The ciliates (Ciliophora, Infusoria) are one of the most important groups of Protista, common almost everywhere there is water--lakes, ponds, oceans, soils--with a few parasitic members. Ciliates tend to be large protozoa, a few reaching 2 mm in length, and are some of the most complex in structure. They belong to a group called the Alveolates, along with the Dinoflagellates and Apicomplexa.
The name "ciliate" comes from numerous, short flagella called cilia that are present at some point in every group. Each cilium arises from a structure called a kinetosome, which are grouped into distinct rows caled kineties that coordinate their motion. The outer layer of the cell containing these is separated off by microfilaments and may also contain extrusomes of various kinds, and of course the alveoli, which are packed together to form a pellicle.
Each ciliate cell has a cytostome (mouth), leading down into a cytopharynx at the end of which food vacuoles form. These circulate the cell on a definite path as their contents are digested and absorbed, and finally are discharged at a point called the cytoproct. Usually contractile vacuoles are often present, and have a unique star shape. Most ciliates graze on smaller organisms which are swept into the mouth by nearby cilia, which may be modified to form an undulating membrane or membranelles.
In motile ciliates, the cilia are used either for swimming or crawling along the substrate, in which case they tend to be fused into tufts called cirri. Many ciliates lived attached for part or most of their life, however. One group of these, the Suctoria, actually lack cilia in the adult stage and are unusual for having multiple cytostomes on the end of tentacles, through which they suck in the cytoplasm of prey.
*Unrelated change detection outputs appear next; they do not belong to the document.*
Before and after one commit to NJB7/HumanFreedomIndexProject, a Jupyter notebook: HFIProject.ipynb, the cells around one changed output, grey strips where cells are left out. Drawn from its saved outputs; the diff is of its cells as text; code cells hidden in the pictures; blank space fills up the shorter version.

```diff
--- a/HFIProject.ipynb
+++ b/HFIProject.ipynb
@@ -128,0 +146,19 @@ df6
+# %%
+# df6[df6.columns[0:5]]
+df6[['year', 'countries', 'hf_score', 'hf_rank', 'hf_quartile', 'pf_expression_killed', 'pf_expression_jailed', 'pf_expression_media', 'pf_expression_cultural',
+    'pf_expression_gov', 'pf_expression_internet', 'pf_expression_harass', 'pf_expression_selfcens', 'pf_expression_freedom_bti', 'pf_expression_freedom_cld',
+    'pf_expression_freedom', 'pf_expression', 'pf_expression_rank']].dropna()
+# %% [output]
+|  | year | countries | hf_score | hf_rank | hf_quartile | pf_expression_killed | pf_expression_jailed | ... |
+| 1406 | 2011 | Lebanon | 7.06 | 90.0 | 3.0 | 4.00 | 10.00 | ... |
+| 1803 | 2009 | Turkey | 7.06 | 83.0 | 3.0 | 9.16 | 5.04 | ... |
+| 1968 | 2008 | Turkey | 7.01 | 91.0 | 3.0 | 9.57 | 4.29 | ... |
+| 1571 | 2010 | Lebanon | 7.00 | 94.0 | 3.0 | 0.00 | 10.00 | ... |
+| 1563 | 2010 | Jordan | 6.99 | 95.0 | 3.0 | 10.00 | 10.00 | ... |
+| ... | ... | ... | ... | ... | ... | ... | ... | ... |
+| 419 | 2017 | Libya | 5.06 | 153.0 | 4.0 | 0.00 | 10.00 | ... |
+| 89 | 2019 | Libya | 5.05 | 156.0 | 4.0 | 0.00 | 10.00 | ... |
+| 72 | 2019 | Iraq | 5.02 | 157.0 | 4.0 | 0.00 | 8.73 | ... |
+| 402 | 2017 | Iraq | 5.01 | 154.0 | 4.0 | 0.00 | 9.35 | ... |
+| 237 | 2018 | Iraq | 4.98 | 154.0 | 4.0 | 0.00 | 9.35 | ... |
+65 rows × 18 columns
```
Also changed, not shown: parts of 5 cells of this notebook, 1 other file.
Unlike other eukaryotes, ciliates have two different kinds of nuclei: a large, polyploid macronucleus responsible for protein synthesis, and one or more small diploid micronuclei. In asexual reproduction, which is by fission, the micronuclei undergo closed mitosis but the macronucleus simply pinches in half. Sexual reproduction is necessary from time to time and occurs through conjugation--two cells line up, the micronuclei undergo meiosis and some are exchanged, and the macronuclei disintegrate. The micronuclei then undergo fusion and are used to reform the macronucleus.
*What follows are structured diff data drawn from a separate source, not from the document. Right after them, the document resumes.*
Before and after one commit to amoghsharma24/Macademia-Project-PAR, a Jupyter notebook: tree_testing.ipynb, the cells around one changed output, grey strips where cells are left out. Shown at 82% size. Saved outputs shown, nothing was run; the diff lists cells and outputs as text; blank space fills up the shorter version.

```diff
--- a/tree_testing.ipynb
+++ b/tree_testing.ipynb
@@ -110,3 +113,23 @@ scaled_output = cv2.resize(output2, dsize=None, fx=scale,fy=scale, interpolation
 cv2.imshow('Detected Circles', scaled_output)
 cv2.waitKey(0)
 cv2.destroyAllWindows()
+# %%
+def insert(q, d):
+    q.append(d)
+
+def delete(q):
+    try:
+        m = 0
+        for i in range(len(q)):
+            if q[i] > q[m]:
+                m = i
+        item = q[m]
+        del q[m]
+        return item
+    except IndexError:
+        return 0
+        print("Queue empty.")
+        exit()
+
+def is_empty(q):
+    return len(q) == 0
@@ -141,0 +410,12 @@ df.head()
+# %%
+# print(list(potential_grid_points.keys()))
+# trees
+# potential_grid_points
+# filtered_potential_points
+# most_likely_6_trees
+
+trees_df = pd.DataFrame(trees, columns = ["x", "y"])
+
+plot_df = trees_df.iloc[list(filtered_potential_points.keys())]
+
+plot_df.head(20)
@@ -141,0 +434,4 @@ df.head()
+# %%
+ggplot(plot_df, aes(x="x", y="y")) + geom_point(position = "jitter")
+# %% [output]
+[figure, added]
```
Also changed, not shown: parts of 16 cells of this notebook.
The currently accepted classification of ciliates is as follows:
- Class Prostomatea
- Class Litostomatea
- Class Karyorelictea
- Class Spirotrichea
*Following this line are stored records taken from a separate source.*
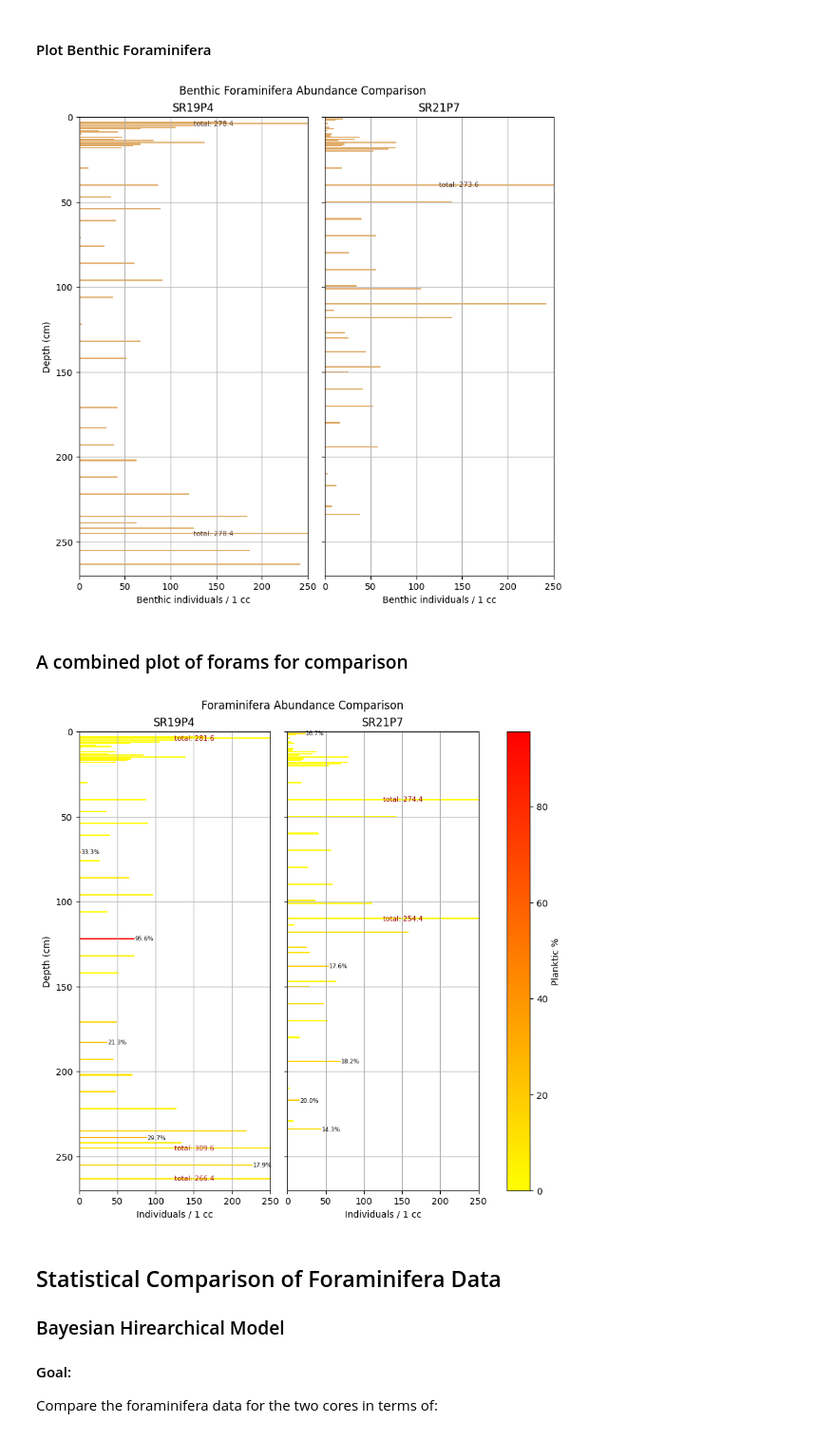
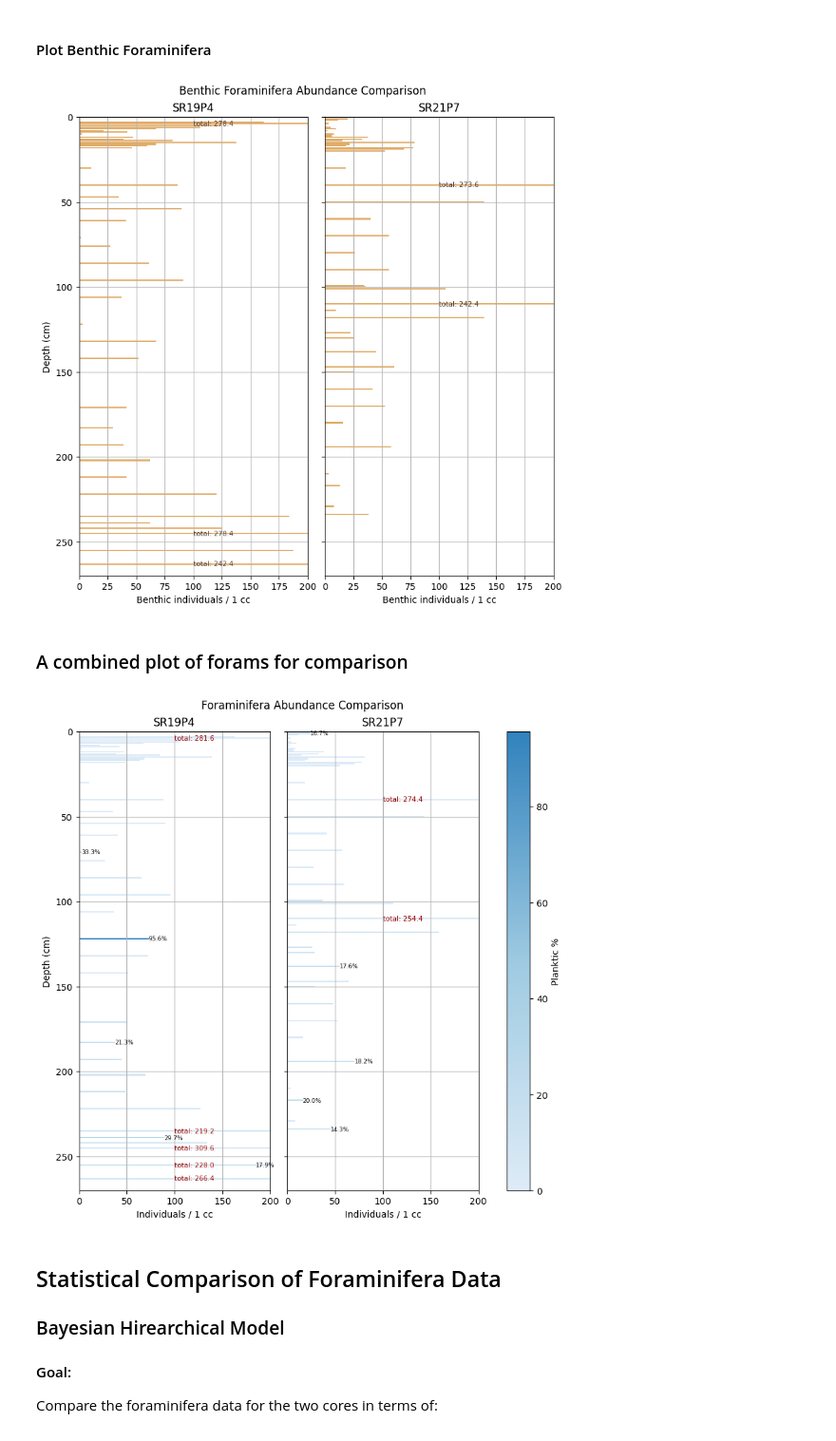
Before and after one commit to jvseds/SedLab, a Jupyter notebook: forams.ipynb, the cells around one changed output. Shown at 95% size. Saved outputs shown, nothing was run; the diff lists cells and outputs as text; code cells hidden in the pictures.

```diff
--- a/forams.ipynb
+++ b/forams.ipynb
@@ -7,6 +8,9 @@ Import raw foraminifera counting data for size fraction of 125 microns
 # %%
 sr19 = Forams(fname="./data-files/mp-files/sr19-forams.csv", size_fraction=125)
 sr21 = Forams(fname="./data-files/mp-files/sr21-forams.csv", size_fraction=125)
+# %%
+# define the color palette for forams plots
+color_map = Blues_3.mpl_colormap
 # %%
 sr19_forams_plot = sr19.plot_forams(
     core_name="SR19P4",
@@ -38,27 +42,27 @@ benthic_comp_plot = sr19.plot_benthic(
     cores=[sr19, sr21],
     core_names=["SR19P4", "SR21P7"],
     color="#e0ac69",
-    xlim=250,
+    xlim=200,
     figsize=(4, 8),
     savefig=False,
     savepath="./data-files/mp-files/benthic_comp.png"
     )
 # %% [output]
-[figure, old version]
+[figure, new version]
 # %% [markdown]
 ### A combined plot of forams for comparison
 # %%
 compared_forams = sr19.compare_forams_plot(
     cores=[sr19, sr21],
     core_names=["SR19P4", "SR21P7"],
-    xlim=250,
-    cmap="autumn_r",
+    xlim=200,
+    cmap=color_map,
     percentile=90,
     savefig=False,
     savepath="./data-files/mp-files/sr19-sr21-forams.png"
 )
 # %% [output]
-[figure, old version]
+[figure, new version]
 # %% [markdown]
 ## Statistical Comparison of Foraminifera Data
 
```
Also changed, not shown: parts of 3 cells of this notebook.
- Class Phyllopharyngea
- Class Nassophorea
- Class Colpodea (Colpoda, etc)
- Class Oligohymenophorea